All of the Equity touring productions playing in Chicago are listed on the website for this campaign. This is reasonable, sensible—aimed at informing audiences of their Equity options. All well and good. Then, below a stark, heavy, white line there’s a list of all the non-union touring productions playing in Chicago. Not even just tours of a comparable nature to the Equity productions playing (think along the lines of Rodgers and Hammerstein’s Cinderella), but those such as Evil Dead The Musical, which never appeared on Broadway and seems hardly comparable in terms of demographic draw. This all may seem at first glance to be just an incidental detail, but it strikes me as a pretty direct attack. Rather than simply touting the merits of Equity tours (which, as I’ve noted, can’t be taken entirely for granted), the fact that the site goes on to list and point a finger at the non-union productions seems to be a way of criticizing not only the presenters and producers of these tours, but also the performers themselves.

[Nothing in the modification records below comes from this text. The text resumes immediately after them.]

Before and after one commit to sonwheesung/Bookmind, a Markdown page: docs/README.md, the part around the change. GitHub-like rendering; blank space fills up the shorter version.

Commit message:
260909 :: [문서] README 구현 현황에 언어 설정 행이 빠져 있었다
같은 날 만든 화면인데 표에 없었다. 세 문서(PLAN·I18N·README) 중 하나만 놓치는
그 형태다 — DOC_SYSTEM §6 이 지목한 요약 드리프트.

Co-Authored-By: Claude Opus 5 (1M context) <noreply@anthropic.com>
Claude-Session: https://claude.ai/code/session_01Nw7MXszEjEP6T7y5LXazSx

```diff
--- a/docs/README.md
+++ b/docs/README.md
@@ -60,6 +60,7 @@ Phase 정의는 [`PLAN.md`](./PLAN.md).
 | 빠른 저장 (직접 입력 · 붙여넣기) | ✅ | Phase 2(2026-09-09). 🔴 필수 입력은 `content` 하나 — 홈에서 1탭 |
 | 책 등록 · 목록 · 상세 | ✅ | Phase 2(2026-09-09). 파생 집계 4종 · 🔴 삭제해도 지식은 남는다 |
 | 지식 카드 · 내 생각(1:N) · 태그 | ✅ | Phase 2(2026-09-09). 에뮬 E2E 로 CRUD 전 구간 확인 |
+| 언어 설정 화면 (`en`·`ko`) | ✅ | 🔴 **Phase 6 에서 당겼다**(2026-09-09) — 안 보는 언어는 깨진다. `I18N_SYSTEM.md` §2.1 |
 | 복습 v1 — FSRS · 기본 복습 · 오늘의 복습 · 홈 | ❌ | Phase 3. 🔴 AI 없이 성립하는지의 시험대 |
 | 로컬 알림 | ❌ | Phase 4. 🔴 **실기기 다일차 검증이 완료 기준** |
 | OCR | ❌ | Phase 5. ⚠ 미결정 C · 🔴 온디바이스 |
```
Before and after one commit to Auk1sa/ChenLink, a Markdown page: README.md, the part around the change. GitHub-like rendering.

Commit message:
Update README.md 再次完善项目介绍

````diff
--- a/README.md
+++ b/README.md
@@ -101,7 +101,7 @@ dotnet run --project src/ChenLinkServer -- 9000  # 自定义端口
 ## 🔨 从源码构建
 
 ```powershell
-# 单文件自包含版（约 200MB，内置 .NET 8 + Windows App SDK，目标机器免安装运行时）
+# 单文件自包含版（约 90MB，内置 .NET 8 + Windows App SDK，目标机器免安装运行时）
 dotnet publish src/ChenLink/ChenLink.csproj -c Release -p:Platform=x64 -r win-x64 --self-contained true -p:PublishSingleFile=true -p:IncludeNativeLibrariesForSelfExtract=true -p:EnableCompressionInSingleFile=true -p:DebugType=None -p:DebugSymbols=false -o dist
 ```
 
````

It seems necessary to clarify here that non-union actors aren’t scabs. They aren’t trying to bust the union. This isn’t a scene out of history textbooks or Newsies (union disputes, scabs, musical theater—it seems relevant). Most of them want to eventually join the union. Also, young artists who have gone Equity early on as a result of booking a tour often return home only to find that the majority of opportunities for young actors are in the non-union world. Non-union tours have their issues, undoubtedly, but they provide employment and opportunities for young actors not yet ready to go Equity—they allow for necessary flexibility. It seems strange for a union that represents actors to lash out at those who may well end up joining their ranks.

In a perfect world, Equity would be strong, every tour would be union, and more actors would be able to make a living doing what they love. I do think it’s possible for this to happen. But that simply isn’t the world we live in yet. It’s difficult for many actors to go union in the first place, and as a non-union performer, auditioning can often become just sitting around for twelve hours at an Equity Principal Audition before being told to go home. Non-union tours provide an avenue for younger, newer actors to make a living working and gaining experience that will help them on in the future. I’m certainly not advocating that Equity simply give up on tours, nor am I suggesting the union not advocate on behalf of its constituency. Should Equity be trying to protect itself and bolster the image of Equity productions? Of course—just not at the expense of actors who simply want to make a living doing what they love.